# [DATA]
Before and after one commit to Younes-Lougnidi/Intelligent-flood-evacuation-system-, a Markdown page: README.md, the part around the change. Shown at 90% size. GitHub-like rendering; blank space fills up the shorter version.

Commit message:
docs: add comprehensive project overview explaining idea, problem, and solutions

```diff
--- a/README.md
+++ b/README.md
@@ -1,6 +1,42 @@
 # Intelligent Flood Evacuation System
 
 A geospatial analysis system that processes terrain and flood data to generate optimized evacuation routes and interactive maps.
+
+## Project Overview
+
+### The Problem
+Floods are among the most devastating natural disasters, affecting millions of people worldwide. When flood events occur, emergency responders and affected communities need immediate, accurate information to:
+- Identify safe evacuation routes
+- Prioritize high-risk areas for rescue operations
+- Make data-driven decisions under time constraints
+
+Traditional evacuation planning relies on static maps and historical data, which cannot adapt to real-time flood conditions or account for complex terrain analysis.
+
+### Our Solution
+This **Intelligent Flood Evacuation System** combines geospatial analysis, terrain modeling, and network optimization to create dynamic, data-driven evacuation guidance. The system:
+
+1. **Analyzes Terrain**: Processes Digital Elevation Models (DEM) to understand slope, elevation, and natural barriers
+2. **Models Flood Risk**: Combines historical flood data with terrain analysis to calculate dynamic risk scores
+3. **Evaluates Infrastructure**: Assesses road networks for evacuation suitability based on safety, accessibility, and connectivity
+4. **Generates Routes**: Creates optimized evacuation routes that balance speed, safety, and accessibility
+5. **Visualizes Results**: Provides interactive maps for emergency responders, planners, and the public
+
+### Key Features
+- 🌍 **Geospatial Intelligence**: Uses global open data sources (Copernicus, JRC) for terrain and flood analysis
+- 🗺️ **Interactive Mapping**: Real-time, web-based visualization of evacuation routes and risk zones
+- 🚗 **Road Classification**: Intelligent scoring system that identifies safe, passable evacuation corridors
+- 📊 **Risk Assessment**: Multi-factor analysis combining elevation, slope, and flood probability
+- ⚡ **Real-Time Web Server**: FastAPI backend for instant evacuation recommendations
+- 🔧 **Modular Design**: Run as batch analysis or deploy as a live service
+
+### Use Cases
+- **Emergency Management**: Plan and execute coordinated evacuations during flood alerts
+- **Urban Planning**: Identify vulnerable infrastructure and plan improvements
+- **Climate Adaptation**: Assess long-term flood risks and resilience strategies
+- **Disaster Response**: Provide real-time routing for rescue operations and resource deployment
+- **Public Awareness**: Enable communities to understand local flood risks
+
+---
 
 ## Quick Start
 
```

# [TASK DETAILS]
Could you write out all the entries word for word?

# [ANSWER SECTION]
Before and after one commit to Younes-Lougnidi/Intelligent-flood-evacuation-system-, a Markdown page: README.md, the part around the change. Shown at 90% size. GitHub-like rendering; blank space fills up the shorter version.

Commit message:
docs: add comprehensive project overview explaining idea, problem, and solutions

```diff
--- a/README.md
+++ b/README.md
@@ -1,6 +1,42 @@
 # Intelligent Flood Evacuation System
 
 A geospatial analysis system that processes terrain and flood data to generate optimized evacuation routes and interactive maps.
+
+## Project Overview
+
+### The Problem
+Floods are among the most devastating natural disasters, affecting millions of people worldwide. When flood events occur, emergency responders and affected communities need immediate, accurate information to:
+- Identify safe evacuation routes
+- Prioritize high-risk areas for rescue operations
+- Make data-driven decisions under time constraints
+
+Traditional evacuation planning relies on static maps and historical data, which cannot adapt to real-time flood conditions or account for complex terrain analysis.
+
+### Our Solution
+This **Intelligent Flood Evacuation System** combines geospatial analysis, terrain modeling, and network optimization to create dynamic, data-driven evacuation guidance. The system:
+
+1. **Analyzes Terrain**: Processes Digital Elevation Models (DEM) to understand slope, elevation, and natural barriers
+2. **Models Flood Risk**: Combines historical flood data with terrain analysis to calculate dynamic risk scores
+3. **Evaluates Infrastructure**: Assesses road networks for evacuation suitability based on safety, accessibility, and connectivity
+4. **Generates Routes**: Creates optimized evacuation routes that balance speed, safety, and accessibility
+5. **Visualizes Results**: Provides interactive maps for emergency responders, planners, and the public
+
+### Key Features
+- 🌍 **Geospatial Intelligence**: Uses global open data sources (Copernicus, JRC) for terrain and flood analysis
+- 🗺️ **Interactive Mapping**: Real-time, web-based visualization of evacuation routes and risk zones
+- 🚗 **Road Classification**: Intelligent scoring system that identifies safe, passable evacuation corridors
+- 📊 **Risk Assessment**: Multi-factor analysis combining elevation, slope, and flood probability
+- ⚡ **Real-Time Web Server**: FastAPI backend for instant evacuation recommendations
+- 🔧 **Modular Design**: Run as batch analysis or deploy as a live service
+
+### Use Cases
+- **Emergency Management**: Plan and execute coordinated evacuations during flood alerts
+- **Urban Planning**: Identify vulnerable infrastructure and plan improvements
+- **Climate Adaptation**: Assess long-term flood risks and resilience strategies
+- **Disaster Response**: Provide real-time routing for rescue operations and resource deployment
+- **Public Awareness**: Enable communities to understand local flood risks
+
+---
 
 ## Quick Start
 
```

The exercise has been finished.